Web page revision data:
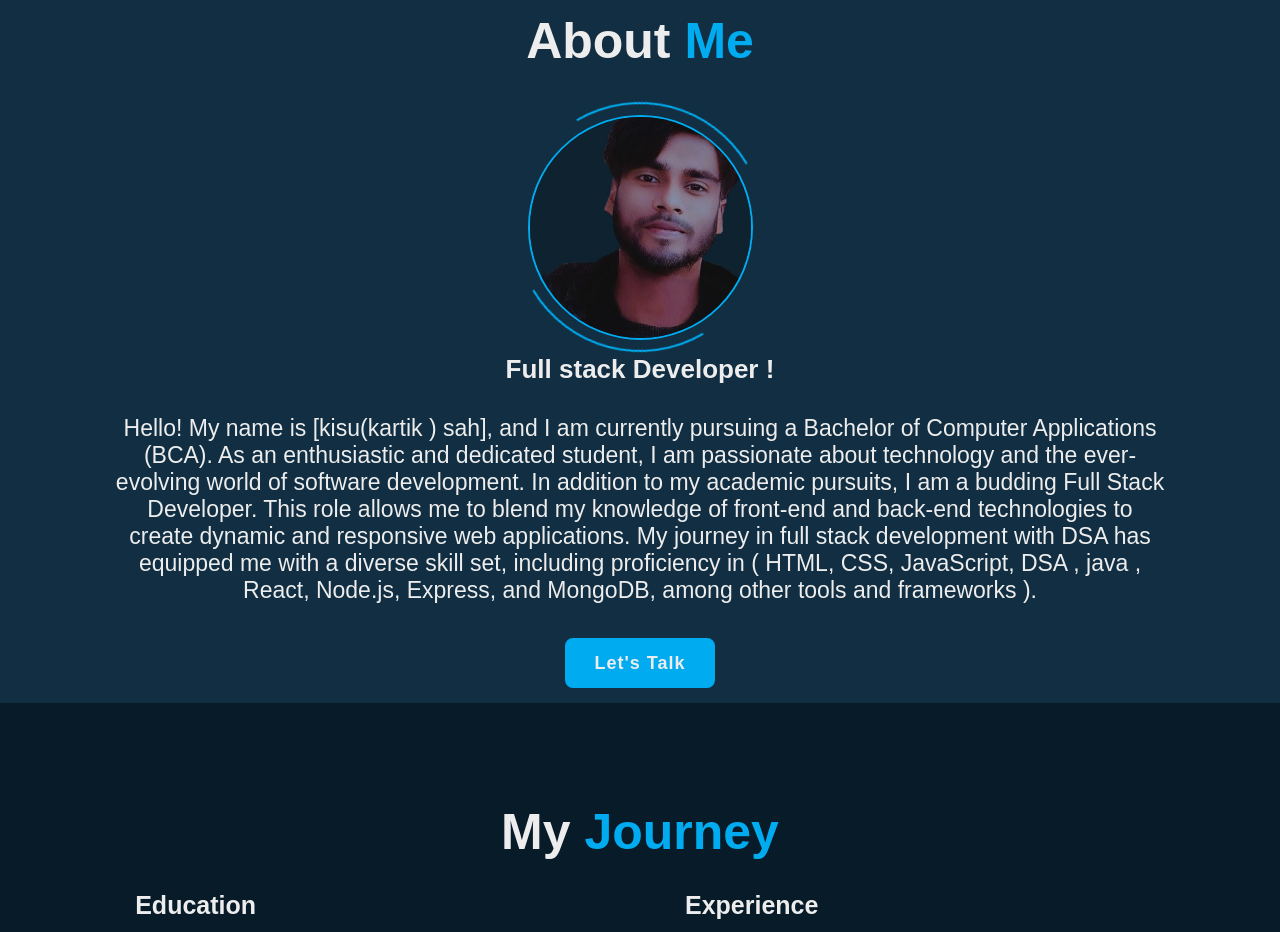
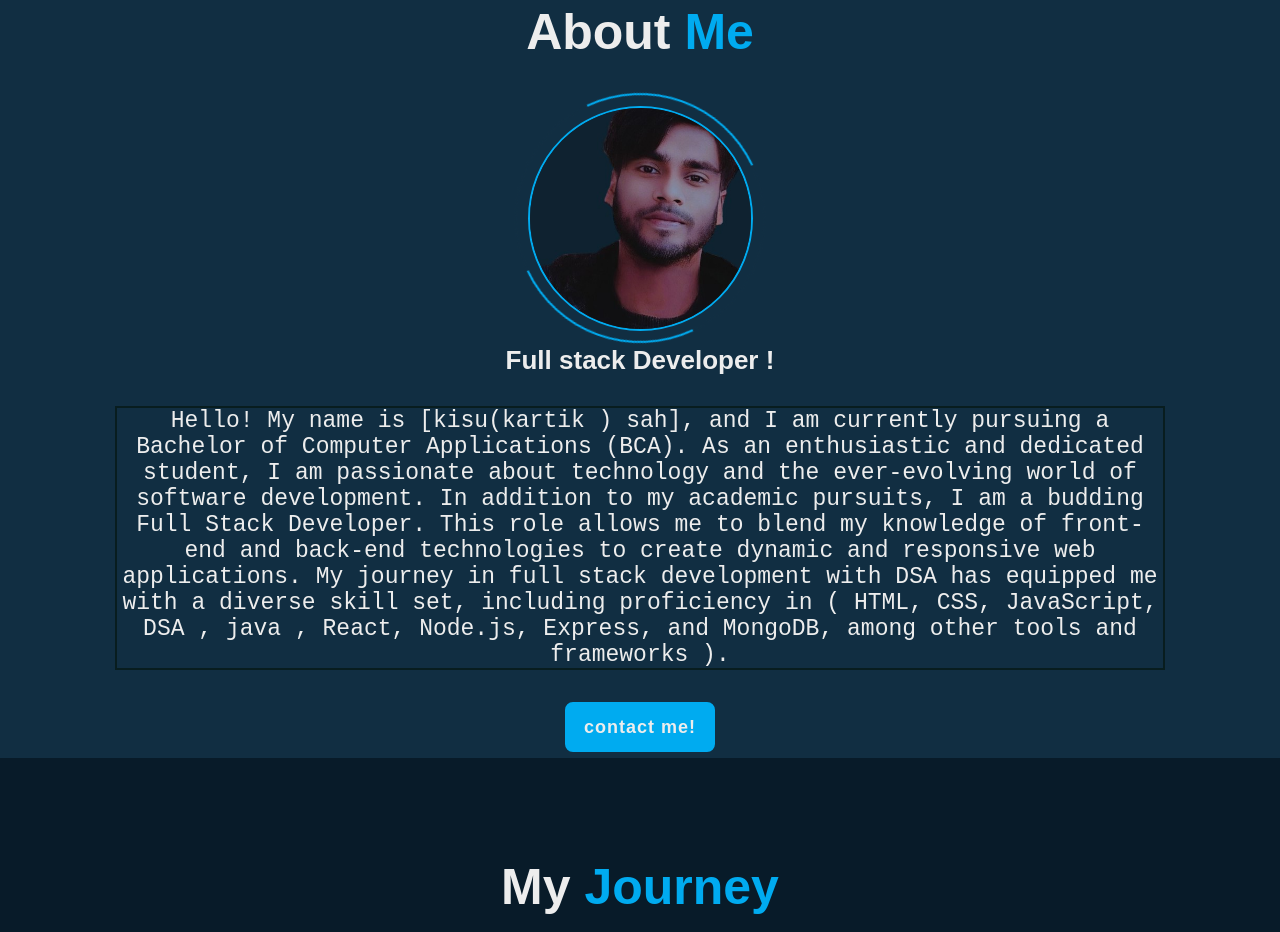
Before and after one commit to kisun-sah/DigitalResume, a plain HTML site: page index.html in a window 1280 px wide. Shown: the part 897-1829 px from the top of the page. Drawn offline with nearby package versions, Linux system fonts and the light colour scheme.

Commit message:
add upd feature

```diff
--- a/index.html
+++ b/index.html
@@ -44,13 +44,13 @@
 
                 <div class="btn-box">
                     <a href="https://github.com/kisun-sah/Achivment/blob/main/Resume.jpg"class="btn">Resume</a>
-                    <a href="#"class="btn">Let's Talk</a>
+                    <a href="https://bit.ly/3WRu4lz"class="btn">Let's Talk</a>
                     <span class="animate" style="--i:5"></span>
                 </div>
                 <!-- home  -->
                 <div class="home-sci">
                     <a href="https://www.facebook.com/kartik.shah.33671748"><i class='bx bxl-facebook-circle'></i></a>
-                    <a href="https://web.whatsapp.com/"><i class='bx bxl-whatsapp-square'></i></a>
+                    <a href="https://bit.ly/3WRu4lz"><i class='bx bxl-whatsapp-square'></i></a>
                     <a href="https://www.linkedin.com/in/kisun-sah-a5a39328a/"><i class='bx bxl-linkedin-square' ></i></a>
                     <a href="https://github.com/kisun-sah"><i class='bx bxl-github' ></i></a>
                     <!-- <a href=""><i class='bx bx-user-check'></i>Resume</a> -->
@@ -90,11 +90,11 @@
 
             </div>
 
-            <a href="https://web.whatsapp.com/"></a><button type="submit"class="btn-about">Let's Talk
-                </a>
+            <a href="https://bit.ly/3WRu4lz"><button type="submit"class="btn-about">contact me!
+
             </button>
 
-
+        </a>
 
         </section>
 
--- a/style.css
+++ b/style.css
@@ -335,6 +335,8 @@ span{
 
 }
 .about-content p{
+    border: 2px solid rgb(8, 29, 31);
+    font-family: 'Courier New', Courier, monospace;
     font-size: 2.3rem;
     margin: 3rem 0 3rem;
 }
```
...
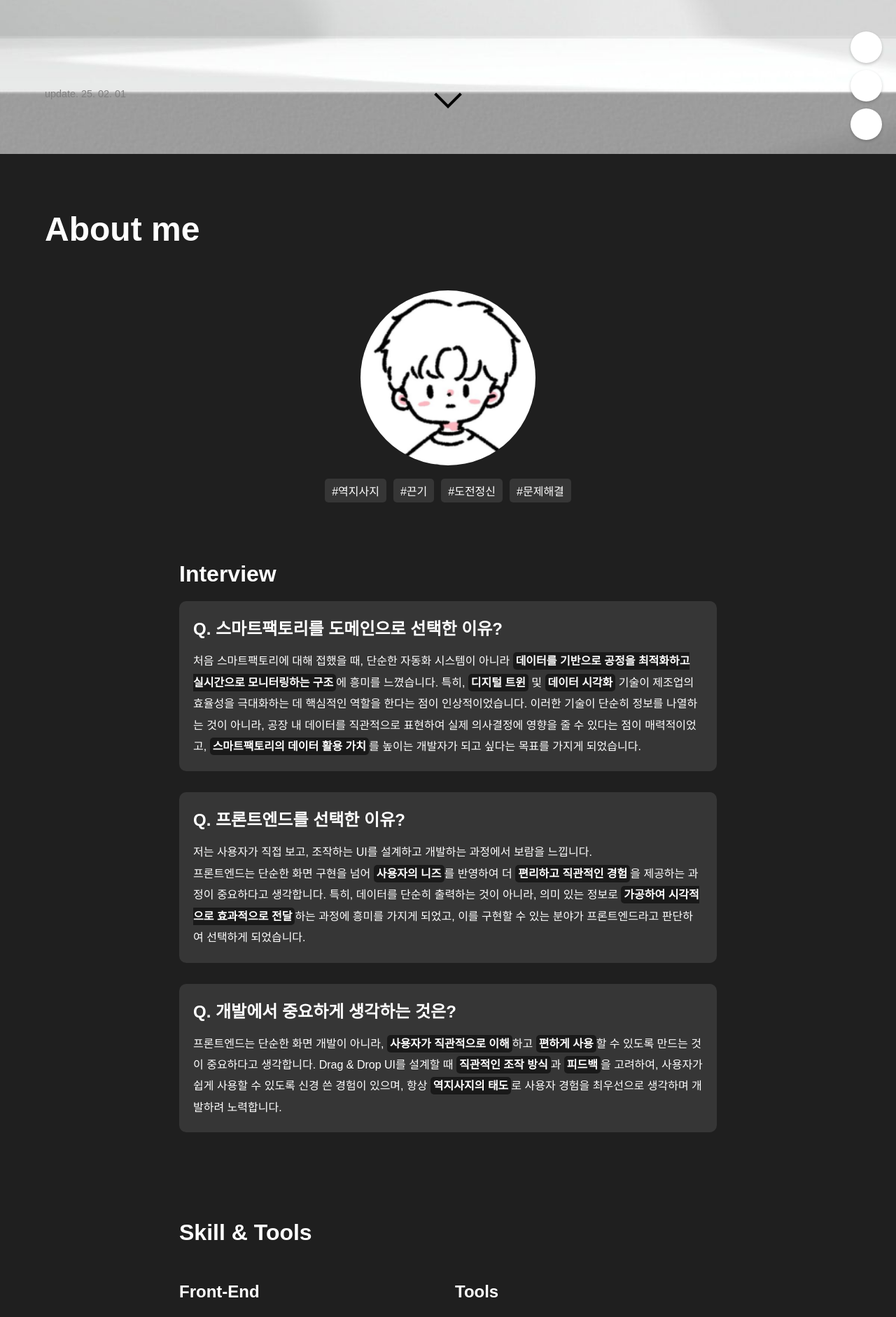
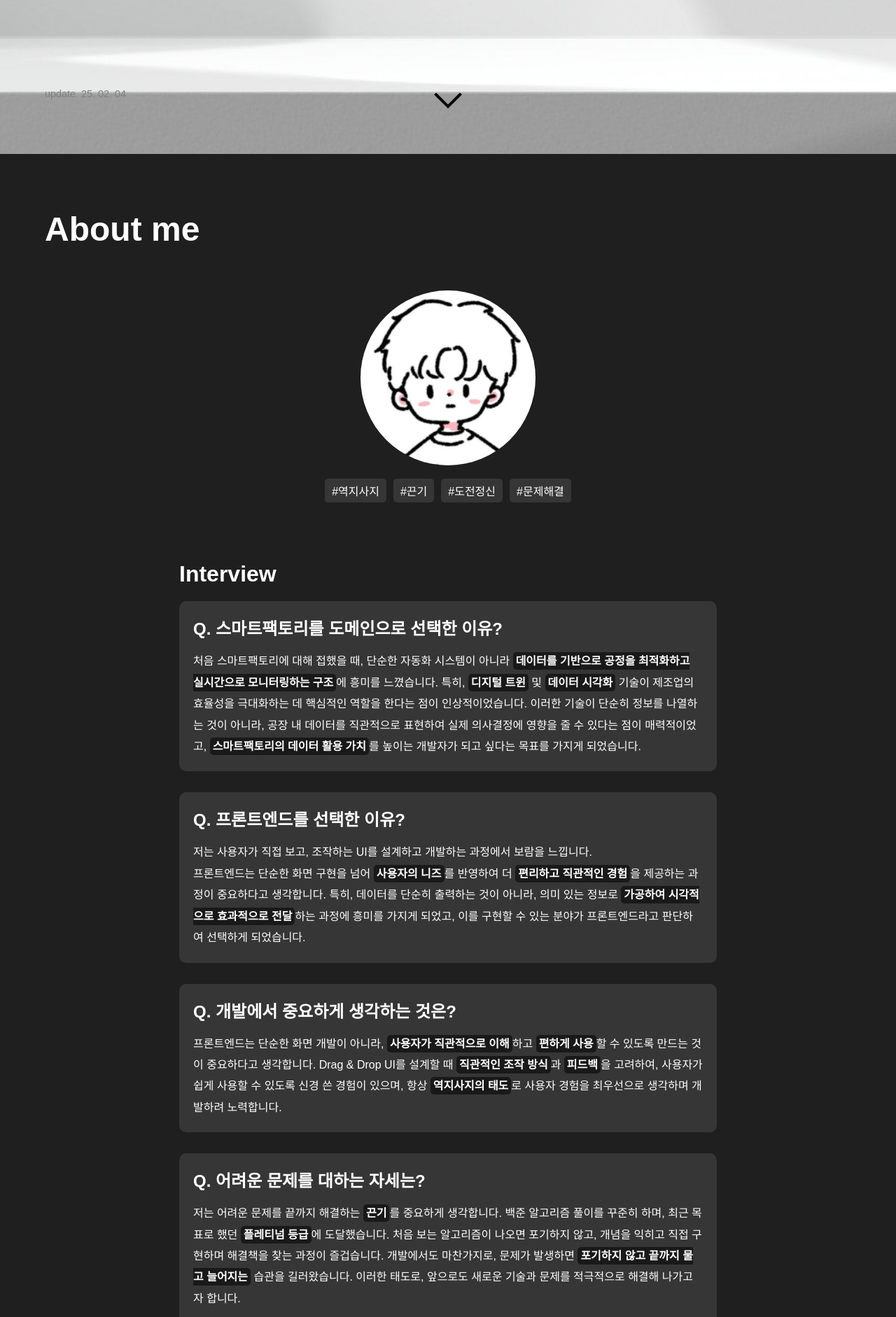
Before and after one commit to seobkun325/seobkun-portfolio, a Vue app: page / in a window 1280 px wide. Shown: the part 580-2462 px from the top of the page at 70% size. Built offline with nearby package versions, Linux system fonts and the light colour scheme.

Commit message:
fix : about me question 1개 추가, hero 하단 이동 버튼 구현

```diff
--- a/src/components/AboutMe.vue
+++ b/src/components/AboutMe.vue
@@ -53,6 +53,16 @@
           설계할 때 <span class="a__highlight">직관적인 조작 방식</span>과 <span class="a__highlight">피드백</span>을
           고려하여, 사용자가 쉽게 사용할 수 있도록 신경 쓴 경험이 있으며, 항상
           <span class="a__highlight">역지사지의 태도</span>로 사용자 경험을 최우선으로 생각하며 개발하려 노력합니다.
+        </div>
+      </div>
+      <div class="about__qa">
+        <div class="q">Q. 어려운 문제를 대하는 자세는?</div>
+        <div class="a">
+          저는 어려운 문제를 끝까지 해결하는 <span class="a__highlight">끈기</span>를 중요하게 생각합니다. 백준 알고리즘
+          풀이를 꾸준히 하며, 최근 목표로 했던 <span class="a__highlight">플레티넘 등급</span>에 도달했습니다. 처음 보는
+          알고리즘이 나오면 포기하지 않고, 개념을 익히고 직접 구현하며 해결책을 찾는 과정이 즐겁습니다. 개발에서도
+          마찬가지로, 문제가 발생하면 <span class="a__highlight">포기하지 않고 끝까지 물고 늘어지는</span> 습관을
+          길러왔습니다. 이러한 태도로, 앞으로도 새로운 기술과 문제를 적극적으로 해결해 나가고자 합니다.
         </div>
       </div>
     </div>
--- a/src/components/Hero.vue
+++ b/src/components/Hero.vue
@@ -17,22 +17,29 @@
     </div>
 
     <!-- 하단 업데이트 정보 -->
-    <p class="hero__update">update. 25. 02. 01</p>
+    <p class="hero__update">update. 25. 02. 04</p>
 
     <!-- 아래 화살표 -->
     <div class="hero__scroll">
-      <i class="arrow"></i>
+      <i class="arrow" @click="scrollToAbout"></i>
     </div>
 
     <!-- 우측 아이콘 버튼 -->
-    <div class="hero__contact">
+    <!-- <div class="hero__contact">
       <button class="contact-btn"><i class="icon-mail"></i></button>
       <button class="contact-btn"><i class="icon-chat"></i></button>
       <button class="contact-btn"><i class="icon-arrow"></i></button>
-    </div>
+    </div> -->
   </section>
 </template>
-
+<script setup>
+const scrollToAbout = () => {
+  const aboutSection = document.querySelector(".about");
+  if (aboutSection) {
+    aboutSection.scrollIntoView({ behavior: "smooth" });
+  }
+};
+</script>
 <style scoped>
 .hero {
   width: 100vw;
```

■ Work task:
Given the entries above, count how many lines include the word "kisun"; respond with the number only.

■ Solution for this problem:
4